2014: The Year of Privilege Vulnerabilities
Following is an excerpt from BeyondTrust CTO Marc Maiffret’s article, “2014: The Year of Privilege Vulnerabilities” published by Dark Reading on December 16, 2014.
Of the 30 critical-rated Microsoft Security Bulletins this year, 24 involved vulnerabilities where the age-old best practice of “least privilege” could limit the impact of malware and raise the bar of difficulty for attackers.
The Target breach in late 2013 and the recent Sony Pictures breach are bookends to a year that saw numerous examples of attackers crossing the bounds between areas normally protected by traditional IT operations and security teams. One pattern in particular seemed particularly prevalent: Attackers leveraged initial vulnerabilities and weaknesses to gain a foothold on the target organization’s internal network and furthered their access by taking advantage of privileged accounts and passwords.

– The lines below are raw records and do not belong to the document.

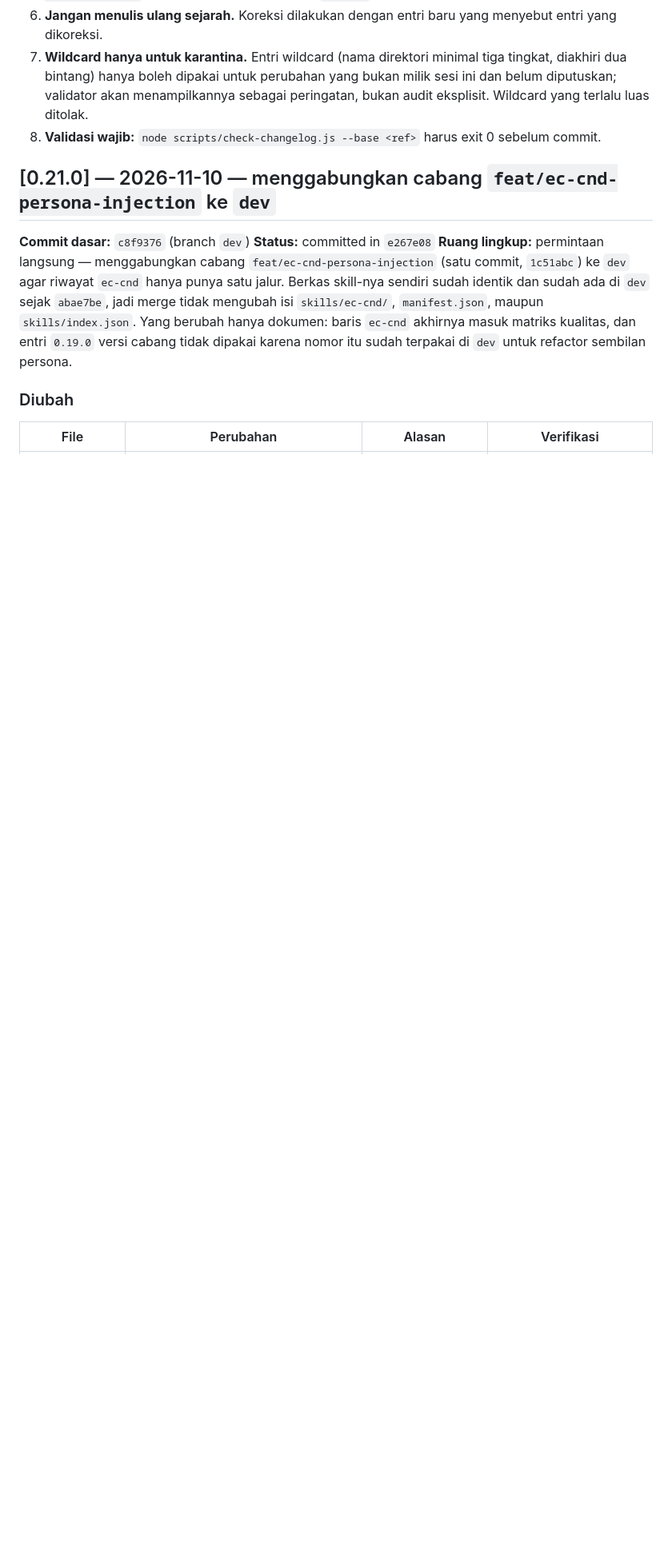
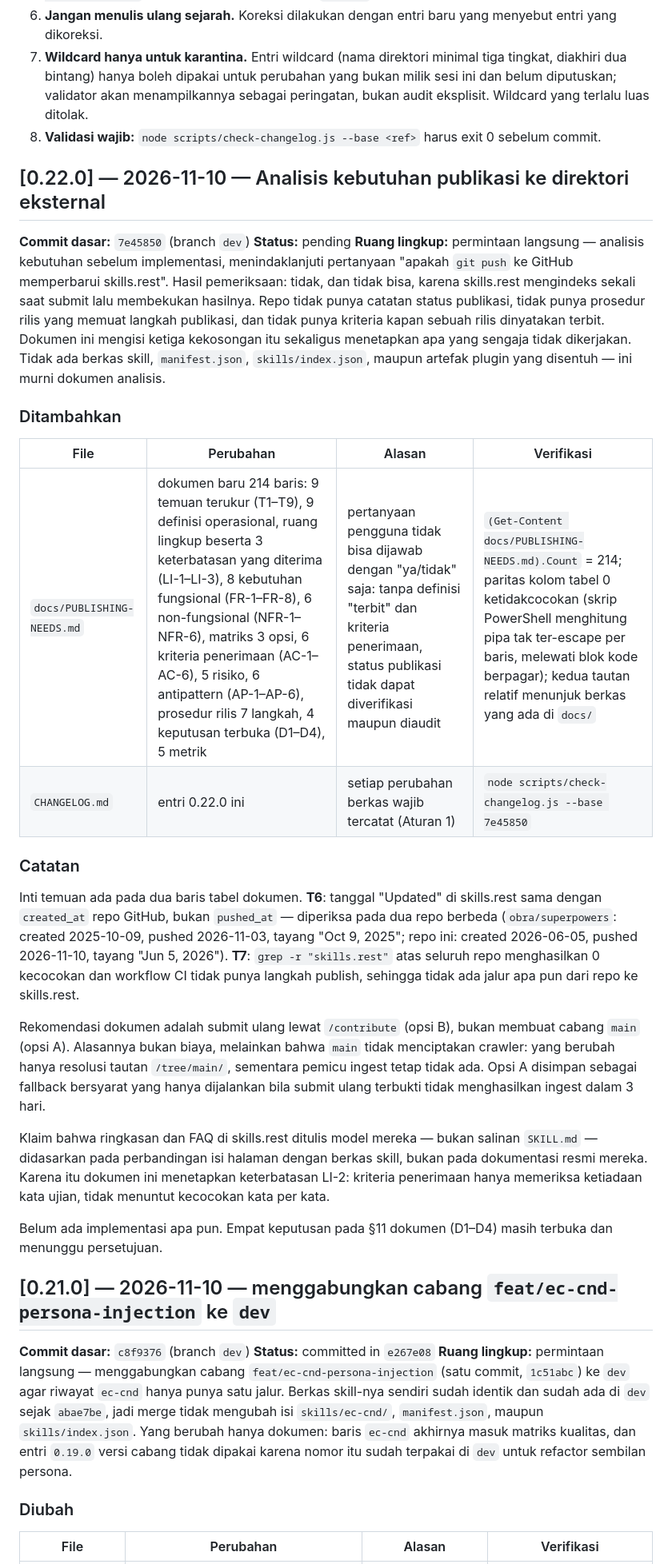
Before and after one commit to yogiex/opencode-cyber-security-skills, a Markdown page: CHANGELOG.md, the part around the change. Shown at 80% size. Drawn GitHub-style; blank space fills up the shorter version.

Commit message:
docs(publishing): add requirements analysis for external directory publishing

```diff
--- a/CHANGELOG.md
+++ b/CHANGELOG.md
@@ -12,6 +12,29 @@ Dokumen ini adalah catatan resmi setiap perubahan file di repo ini. Tujuannya ag
 6. **Jangan menulis ulang sejarah.** Koreksi dilakukan dengan entri baru yang menyebut entri yang dikoreksi.
 7. **Wildcard hanya untuk karantina.** Entri wildcard (nama direktori minimal tiga tingkat, diakhiri dua bintang) hanya boleh dipakai untuk perubahan yang bukan milik sesi ini dan belum diputuskan; validator akan menampilkannya sebagai peringatan, bukan audit eksplisit. Wildcard yang terlalu luas ditolak.
 8. **Validasi wajib:** `node scripts/check-changelog.js --base <ref>` harus exit 0 sebelum commit.
+
+## [0.22.0] — 2026-11-10 — Analisis kebutuhan publikasi ke direktori eksternal
+
+**Commit dasar:** `7e45850` (branch `dev`)
+**Status:** pending
+**Ruang lingkup:** permintaan langsung — analisis kebutuhan sebelum implementasi, menindaklanjuti pertanyaan "apakah `git push` ke GitHub memperbarui skills.rest". Hasil pemeriksaan: tidak, dan tidak bisa, karena skills.rest mengindeks sekali saat submit lalu membekukan hasilnya. Repo tidak punya catatan status publikasi, tidak punya prosedur rilis yang memuat langkah publikasi, dan tidak punya kriteria kapan sebuah rilis dinyatakan terbit. Dokumen ini mengisi ketiga kekosongan itu sekaligus menetapkan apa yang sengaja tidak dikerjakan. Tidak ada berkas skill, `manifest.json`, `skills/index.json`, maupun artefak plugin yang disentuh — ini murni dokumen analisis.
+
+### Ditambahkan
+
+| File | Perubahan | Alasan | Verifikasi |
+|---|---|---|---|
+| `docs/PUBLISHING-NEEDS.md` | dokumen baru 214 baris: 9 temuan terukur (T1–T9), 9 definisi operasional, ruang lingkup beserta 3 keterbatasan yang diterima (LI-1–LI-3), 8 kebutuhan fungsional (FR-1–FR-8), 6 non-fungsional (NFR-1–NFR-6), matriks 3 opsi, 6 kriteria penerimaan (AC-1–AC-6), 5 risiko, 6 antipattern (AP-1–AP-6), prosedur rilis 7 langkah, 4 keputusan terbuka (D1–D4), 5 metrik | pertanyaan pengguna tidak bisa dijawab dengan "ya/tidak" saja: tanpa definisi "terbit" dan kriteria penerimaan, status publikasi tidak dapat diverifikasi maupun diaudit | `(Get-Content docs/PUBLISHING-NEEDS.md).Count` = 214; paritas kolom tabel 0 ketidakcocokan (skrip PowerShell menghitung pipa tak ter-escape per baris, melewati blok kode berpagar); kedua tautan relatif menunjuk berkas yang ada di `docs/` |
+| `CHANGELOG.md` | entri 0.22.0 ini | setiap perubahan berkas wajib tercatat (Aturan 1) | `node scripts/check-changelog.js --base 7e45850` |
+
+### Catatan
+
+Inti temuan ada pada dua baris tabel dokumen. **T6**: tanggal "Updated" di skills.rest sama dengan `created_at` repo GitHub, bukan `pushed_at` — diperiksa pada dua repo berbeda (`obra/superpowers`: created 2025-10-09, pushed 2026-11-03, tayang "Oct 9, 2025"; repo ini: created 2026-06-05, pushed 2026-11-10, tayang "Jun 5, 2026"). **T7**: `grep -r "skills.rest"` atas seluruh repo menghasilkan 0 kecocokan dan workflow CI tidak punya langkah publish, sehingga tidak ada jalur apa pun dari repo ke skills.rest.
+
+Rekomendasi dokumen adalah submit ulang lewat `/contribute` (opsi B), bukan membuat cabang `main` (opsi A). Alasannya bukan biaya, melainkan bahwa `main` tidak menciptakan crawler: yang berubah hanya resolusi tautan `/tree/main/`, sementara pemicu ingest tetap tidak ada. Opsi A disimpan sebagai fallback bersyarat yang hanya dijalankan bila submit ulang terbukti tidak menghasilkan ingest dalam 3 hari.
+
+Klaim bahwa ringkasan dan FAQ di skills.rest ditulis model mereka — bukan salinan `SKILL.md` — didasarkan pada perbandingan isi halaman dengan berkas skill, bukan pada dokumentasi resmi mereka. Karena itu dokumen ini menetapkan keterbatasan LI-2: kriteria penerimaan hanya memeriksa ketiadaan kata ujian, tidak menuntut kecocokan kata per kata.
+
+Belum ada implementasi apa pun. Empat keputusan pada §11 dokumen (D1–D4) masih terbuka dan menunggu persetujuan.
 
 ## [0.21.0] — 2026-11-10 — menggabungkan cabang `feat/ec-cnd-persona-injection` ke `dev`
 
```
Also changed, not shown: docs/PUBLISHING-NEEDS.md (added, +214 -0 lines).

Most IT security professionals are quick to agree that allowing users to run with Administrator-level privileges is an extremely bad idea, especially as you flatten any security barriers the underlying operating system might offer. The most common example is in Microsoft Windows environments where each employee’s Active Directory accounts are added to the local computer’s Administrators group. Even though this is understood to be an unhealthy security practice, it continues to persist — not only in small, underfunded companies, but also in large, established enterprises.